If there’s one thing everybody can agree on, it’s doughnuts. It seems like every culture on earth has perfected some kind of sweetened and fried dough. Here are just a few doughnuts from around the world.
Details: French cooks can make even a doughnut—simple dough, cooked in oil—seem fancy. “Beignet” is a deep-fried pastry made out of a versatile dough base called choux. Consisting of little more than butter, flour, eggs, and water, the same dough is used to make other French desserts, including éclairs and profiteroles. A beignet is usually rectangular, served hot, and topped with a mound of powdered sugar.
Details: Iceland’s version of the doughnut is made out of flattened dough, which is then cut into the shape of a parallelogram. A hole is cut in the middle, through which one of the ends is pulled through, making a knot. Then, it’s fried…in beef tallow.
Details: These doughnut-hole like treats are a traditional Christmas treat in the former Yugoslavian republic. Balls of dough are flavored with brandy and orange zest, filled with raisins, and are then deep-fried and topped with powdered sugar.
Details: The idea of doughnuts was introduced to Peru by European explorers in the 16th century.
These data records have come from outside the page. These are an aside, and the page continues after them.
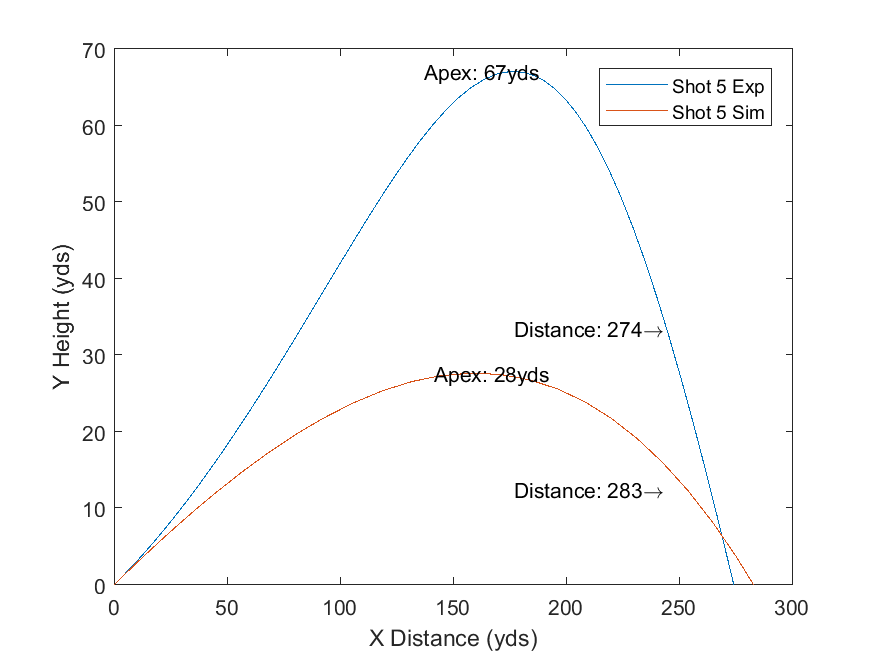
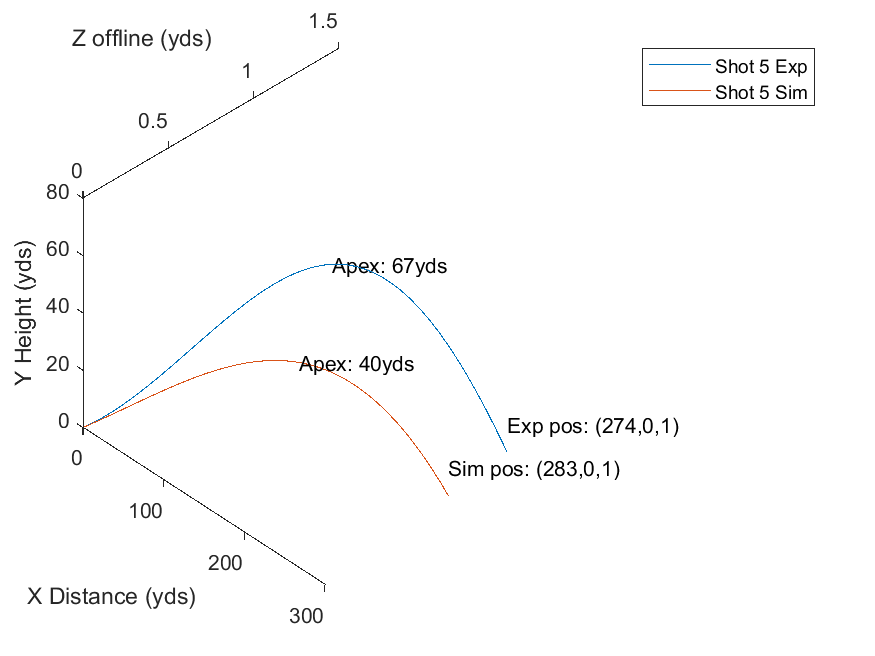
Fixed cost function to account for off line distance and plot in 3D

diff --git a/Lab1/lab1.m b/Lab1/lab1.m
@@ -33,8 +33,8 @@ for shotID = 1:size(lab1data, 1)
     [x, final,t] = simBallTrajectory([v0, azim, backspin, angle, side_spin, rho_in], aero_coeffs);
     dispName = strcat('Shot ', int2str(shotID)); 
     plot3(x(1:final,4)/3,x(1:final,5)/3,x(1:final,6)/3, 'DisplayName', dispName);
-    carry(shotID) = x(final,4)/3;
-    apexes(shotID) = max(x(1:final,5)/3); 
+    carry = x(final,4)/3;
+    apexY = max(x(1:final,5)/3); 
     legend('-DynamicLegend');
     hold on
 end
@@ -101,39 +101,41 @@ for shotID = 1:size(lab1data, 1)
     %Experimental Trajectory
     [x, final,t] = simBallTrajectory([v0, azim, backspin, angle, side_spin, rho_in], aero_coeffs);
     dispName = ['Shot ', int2str(shotID), ' Exp']; %strcat('Shot ', int2str(shotID), 'sim'); 
-    plot(x(1:final,4)/3,x(1:final,5)/3, 'DisplayName', dispName);
-    carry(shotID) = x(final,4)/3;
-    apexes(shotID) = max(x(1:final,5)/3); 
-    txt = ['Apex: ', int2str(apexes(shotID)), 'yds']; 
-    %txt = {'Plotted Data:','y = sin(x)'};
-    text(carry(shotID)/2,apexes(shotID),txt)
-    txt = [ 'Distance: ', int2str(carry(shotID)), '\rightarrow'];
-    text(carry(shotID)/1.55, apexes(shotID)/2,txt); 
+    plot3(x(1:final,4)/3,x(1:final,5)/3,x(1:final,6)/3,  'DisplayName', dispName);
+    carry = x(final,4)/3;
+    [apexY, apexI] = max(x(1:final,5)/3); 
+    txt = ['Apex: ', int2str(apexY), 'yds']; 
+    text(x(apexI,4)/3,apexY, x(apexI, 6)/3,txt)
+    txt = ['Exp pos: (', int2str(carry), ',0,', int2str(x(final,6)/3), ')'];
+    text(carry,10,x(final,6)/3,txt); 
     hold on
     
     %Simulated Trajectory
     [x, final,t] = simBallTrajectory([v0, azim, backspin, angle, side_spin, rho_in], optimalCoeffs);
     dispName = ['Shot ', int2str(shotID), ' Sim']; 
-    plot(x(1:final,4)/3,x(1:final,5)/3, 'DisplayName', dispName);
-    carry(shotID) = x(final,4)/3;
-    apexes(shotID) = max(x(1:final,5)/3); 
-    txt = ['Apex: ', int2str(apexes(shotID)), 'yds']; 
-    %txt = {'Plotted Data:','y = sin(x)'};
-    text(carry(shotID)/2,apexes(shotID),txt)
-    txt = [ 'Distance: ', int2str(carry(shotID)), '\rightarrow'];
-    text(carry(shotID)/1.6, apexes(shotID)/2.2,txt); 
+    plot3(x(1:final,4)/3,x(1:final,5)/3,x(1:final,6)/3, 'DisplayName', dispName);
+    carry = x(final,4)/3;
+    [apexY, apexI] = max(x(1:final,5)/3); 
+    txt = ['Apex: ', int2str(apexY), 'yds']; 
+    text(x(apexI,4)/3,apexY, x(apexI, 6)/3,txt)
+    txt = ['Sim pos: (', int2str(carry), ',0,', int2str(x(final,6)/3), ')'];
+    text(carry,10,x(final,6)/3,txt); 
+    hold on 
     legend('show');
     xlabel('X Distance (yds)'); 
     ylabel('Y Height (yds)');
-    
+    zlabel('Z offline (yds)');
+   
+    view(3)
+    camup([0 1 0])  
     saveas(gcf, ['part3_sim_exp_', int2str(shotID),'.png']); 
 end
 %% Part 4 - Optimization between backspin and launch angle
 
 lBounds = [1000, 0]; 
 uBounds = [4000, 45]; 
-initConds = [4000, 22]; 
-options = optimoptions('fmincon', 'Display', 'iter','Algorithm', 'sqp'); 
+initConds = [2500, 22]; %options = optimoptions('fmincon','Display','iter','Algorithm','sqp');
+options = optimoptions('fmincon','Display','iter', 'Algorithm','sqp', 'OptimalityTolerance', 1e-12); 
 nonlcon = @unitdisk; 
-[optimalLaunchConds, distance] = fmincon(@optimizeLaunch, initConds,[],[],[],[],lBounds, uBounds)
+[optimalLaunchConds, distance] = fmincon(@optimizeLaunch, initConds,[],[],[],[],lBounds, uBounds, [], options)
 %[backspin, launchAngle]

diff --git a/Lab1/optimizeLaunch.m b/Lab1/optimizeLaunch.m
@@ -19,7 +19,7 @@ function distance = optimizeLaunch(launchConds)
     if distance == 0
         distance = 999999; 
     else
-        distance = 1/distance;
+        distance = -distance;
     end
     
 end

diff --git a/Lab1/simBallTrajectory.m b/Lab1/simBallTrajectory.m
@@ -9,7 +9,8 @@ side = launch_params(5);
 
 if length(launch_params) > 5
     rho = launch_params(6);
-    else rho = 0.0023769; 
+else
+    rho = 0.0023769;
 end
 
 PI = 3.1415926535;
But unlike wheat or potato flour, picarones are made from flour ground out of starches native to Peru: squash and sweet potato. After being fried, picarones are coated in a molasses syrup called chancaca.
Details: These doughnuts from the Canton region are also called “ox-tongue” or “horse ear”—because that’s what these flat, fried, floppy pieces of dough look like. Soft on the outside, chewy on the inside, they’re traditionally served with soy milk.